Work order =>
Please retype all of the data below, word for word.

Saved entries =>
===
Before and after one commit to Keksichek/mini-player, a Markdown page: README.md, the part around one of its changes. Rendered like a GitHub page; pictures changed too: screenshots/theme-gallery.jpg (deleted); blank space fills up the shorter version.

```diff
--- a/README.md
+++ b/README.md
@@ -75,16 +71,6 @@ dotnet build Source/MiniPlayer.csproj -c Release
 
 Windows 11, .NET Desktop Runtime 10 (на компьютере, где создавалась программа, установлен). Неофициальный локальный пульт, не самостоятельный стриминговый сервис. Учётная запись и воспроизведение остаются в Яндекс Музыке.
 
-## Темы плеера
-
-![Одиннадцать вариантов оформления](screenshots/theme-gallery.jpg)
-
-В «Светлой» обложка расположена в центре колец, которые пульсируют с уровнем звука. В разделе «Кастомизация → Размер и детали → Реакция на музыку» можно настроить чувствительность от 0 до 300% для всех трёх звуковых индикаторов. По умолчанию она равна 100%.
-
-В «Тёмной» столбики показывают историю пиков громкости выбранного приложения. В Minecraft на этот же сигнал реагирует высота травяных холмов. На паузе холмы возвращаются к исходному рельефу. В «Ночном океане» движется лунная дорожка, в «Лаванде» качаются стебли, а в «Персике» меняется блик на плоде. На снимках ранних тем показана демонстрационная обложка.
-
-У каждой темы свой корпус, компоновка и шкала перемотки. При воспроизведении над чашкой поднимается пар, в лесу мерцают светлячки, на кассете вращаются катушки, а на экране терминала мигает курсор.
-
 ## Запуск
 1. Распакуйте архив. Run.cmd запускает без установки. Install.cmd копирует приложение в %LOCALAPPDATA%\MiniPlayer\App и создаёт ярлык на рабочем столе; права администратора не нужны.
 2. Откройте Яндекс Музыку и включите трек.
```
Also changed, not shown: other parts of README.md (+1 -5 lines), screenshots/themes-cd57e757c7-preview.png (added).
===
The answer =>
Before and after one commit to Keksichek/mini-player, a Markdown page: README.md, the part around one of its changes. Rendered like a GitHub page; pictures changed too: screenshots/theme-gallery.jpg (deleted); blank space fills up the shorter version.

```diff
--- a/README.md
+++ b/README.md
@@ -75,16 +71,6 @@ dotnet build Source/MiniPlayer.csproj -c Release
 
 Windows 11, .NET Desktop Runtime 10 (на компьютере, где создавалась программа, установлен). Неофициальный локальный пульт, не самостоятельный стриминговый сервис. Учётная запись и воспроизведение остаются в Яндекс Музыке.
 
-## Темы плеера
-
-![Одиннадцать вариантов оформления](screenshots/theme-gallery.jpg)
-
-В «Светлой» обложка расположена в центре колец, которые пульсируют с уровнем звука. В разделе «Кастомизация → Размер и детали → Реакция на музыку» можно настроить чувствительность от 0 до 300% для всех трёх звуковых индикаторов. По умолчанию она равна 100%.
-
-В «Тёмной» столбики показывают историю пиков громкости выбранного приложения. В Minecraft на этот же сигнал реагирует высота травяных холмов. На паузе холмы возвращаются к исходному рельефу. В «Ночном океане» движется лунная дорожка, в «Лаванде» качаются стебли, а в «Персике» меняется блик на плоде. На снимках ранних тем показана демонстрационная обложка.
-
-У каждой темы свой корпус, компоновка и шкала перемотки. При воспроизведении над чашкой поднимается пар, в лесу мерцают светлячки, на кассете вращаются катушки, а на экране терминала мигает курсор.
-
 ## Запуск
 1. Распакуйте архив. Run.cmd запускает без установки. Install.cmd копирует приложение в %LOCALAPPDATA%\MiniPlayer\App и создаёт ярлык на рабочем столе; права администратора не нужны.
 2. Откройте Яндекс Музыку и включите трек.
```
Also changed, not shown: other parts of README.md (+1 -5 lines), screenshots/themes-cd57e757c7-preview.png (added).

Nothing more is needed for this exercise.